It's no slight to Ms. Pearson to say that her collaborator is the senior partner in "Giant." Mr. LaChiusa, after all, is one of the two most prodigiously gifted musical-theater songwriters to come along since Stephen Sondheim. Like Adam Guettel, who wrote the score for "The Light in the Piazza," he uses the language of popular music to serve expressive ends that are fundamentally operatic, exploding the simple chorus-based forms of traditional pop song and expanding them into large-scale structures similar to those used by Mr. Sondheim in "Passion" and "Sweeney Todd." Not only do his musical numbers drive "Giant" through its dramatic arc with compulsive force, but much of Ms. Pearson's dialogue is underscored, which prevents "Giant" from losing any momentum along the way. The result is a show that doesn't have any slow spots—one that feels not long, but big.

Joan Marcus

Kate Baldwin and Katie Thompson in 'Giant.'

This musical spaciousness is central to the theatrical effect of "Giant," whose omnipresent central "character" is Reata, the ranch owned by Bick Benedict (Brian d'Arcy James), a cattleman who loves his "heartbreak country" and balks at the prospect of surrendering its magnificent landscape to venal oilmen: "You may get rich from oil, / But it's our legacy we'll lose. / A hundred years of work and sacrifice." Not only is Mr. LaChiusa's score more than equal to the task of painting that grandiose backdrop, but he is no less adept at portraying the conflict between Bick and his wife, Leslie (Kate Baldwin), a cultivated Virginian who can't come to terms with the hard facts of life on Reata.

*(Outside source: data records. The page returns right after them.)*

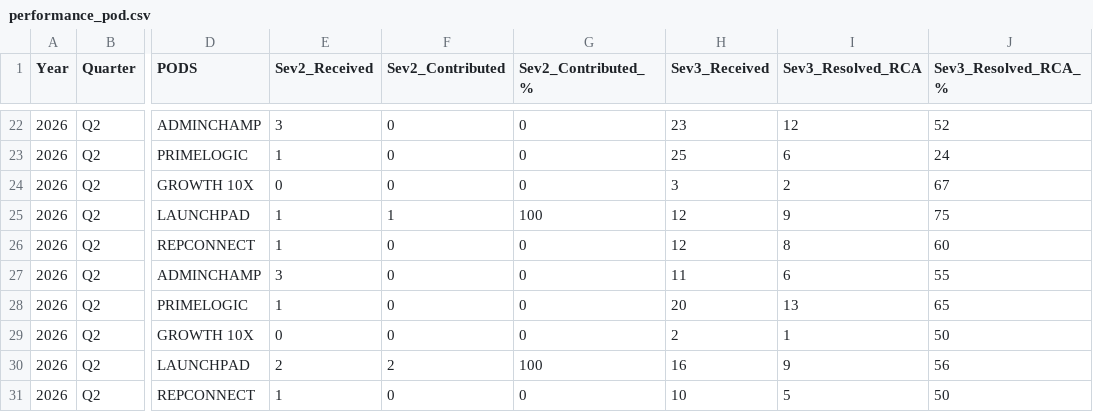
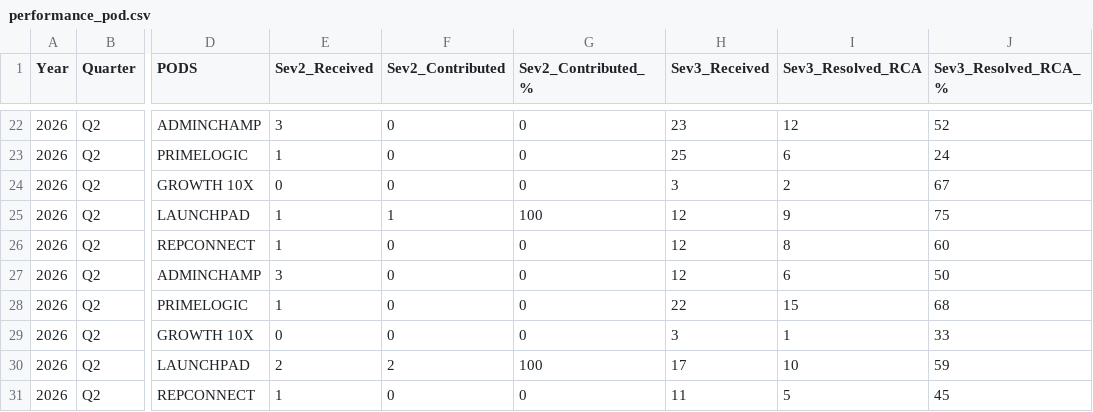
Before and after one commit to Raghul233/rr-dashboard, a CSV file: performance_pod.csv, drawn as a sheet; only a part is shown, gaps mark what is left out; the diff names each change by its address in the sheet, - before the commit and + after, or states it on an @@ line.

Commit message:
Update performance_pod.csv

```diff
--- a/performance_pod.csv
+++ b/performance_pod.csv
-H27 (Sev3_Received): 11
+H27 (Sev3_Received): 12
-J27 (Sev3_Resolved_RCA_%): 55
+J27 (Sev3_Resolved_RCA_%): 50
-H28 (Sev3_Received): 20
+H28 (Sev3_Received): 22
-I28 (Sev3_Resolved_RCA): 13
+I28 (Sev3_Resolved_RCA): 15
-J28 (Sev3_Resolved_RCA_%): 65
+J28 (Sev3_Resolved_RCA_%): 68
-H29 (Sev3_Received): 2
+H29 (Sev3_Received): 3
-J29 (Sev3_Resolved_RCA_%): 50
+J29 (Sev3_Resolved_RCA_%): 33
-H30 (Sev3_Received): 16
+H30 (Sev3_Received): 17
-I30 (Sev3_Resolved_RCA): 9
+I30 (Sev3_Resolved_RCA): 10
-J30 (Sev3_Resolved_RCA_%): 56
+J30 (Sev3_Resolved_RCA_%): 59
-H31 (Sev3_Received): 10
+H31 (Sev3_Received): 11
-J31 (Sev3_Resolved_RCA_%): 50
+J31 (Sev3_Resolved_RCA_%): 45
```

The original Signature Theatre production of "Giant" ran for four hours with two intermissions. I thought it worked at that length, but Mr. LaChiusa and Ms. Pearson have trimmed an hour from the running time, and their cuts, which are judicious and creative, make the show even more effective. So, too, do Michael Greif's uncluttered staging and Allen Moyer's spare but powerfully evocative set.

What I miss in this production is the strong sense of place that you take for granted in a western movie. As lovely as Mr. Moyer's set is, I wish it were dirtier, just as I wish that Mr. Greif had brought in a diction coach to help the members of the cast, Mr. James in particular, sound more authentically Texan. Katie Thompson, who plays Vashti, the neighbor who longed to marry Bick herself, is a glorious exception to this rule: No sooner does she open her mouth than you hear the full-blooded voice of a country singer and realize at once what's missing from the performances of most of her colleagues.

Another problem is that the Public is presenting "Giant" in its 299-seat Newman Theater, which is too small for a musical that's set on a 2½-million-acre cattle ranch. To be sure, Mr. Moyer has done everything humanly possible to create the illusion of wide-open space, and for the most part you'll buy the results. Still, much of "Giant" feels physically cramped in a way that prevents it from blossoming properly. It needs a Broadway-size stage—and a Broadway-size orchestra pit. Mr. LaChiusa's resplendent score cries out in vain for more than the 16 hard-working players who are all that the Newman can accommodate.

These aren't quibbles, but in the end they don't matter, for the show comes through triumphantly in spite of them. Like "Oklahoma!" before it, "Giant" tells an all-American tale in a way that is well suited to the present moment. It's a myth, but an honest one, enacted with high seriousness and great beauty. This show is built to last.

GIANT, Entertainment Weekly
Written By: Thom Geler , November 16, 2012

Composer Michael John LaChiusa's ambition is as big as Texas, which seems appropriate for his sprawling and terrific new musical, Giant. Adapting Edna Ferber's Pulitzer-winning 1952 novel (the basis for the 1956 film starring Rock Hudson, Elizabeth Taylor, and James Dean), the composer has crafted one of the finest new American musicals in recent memory. (The show runs through Dec. 2 at the Public Theater.)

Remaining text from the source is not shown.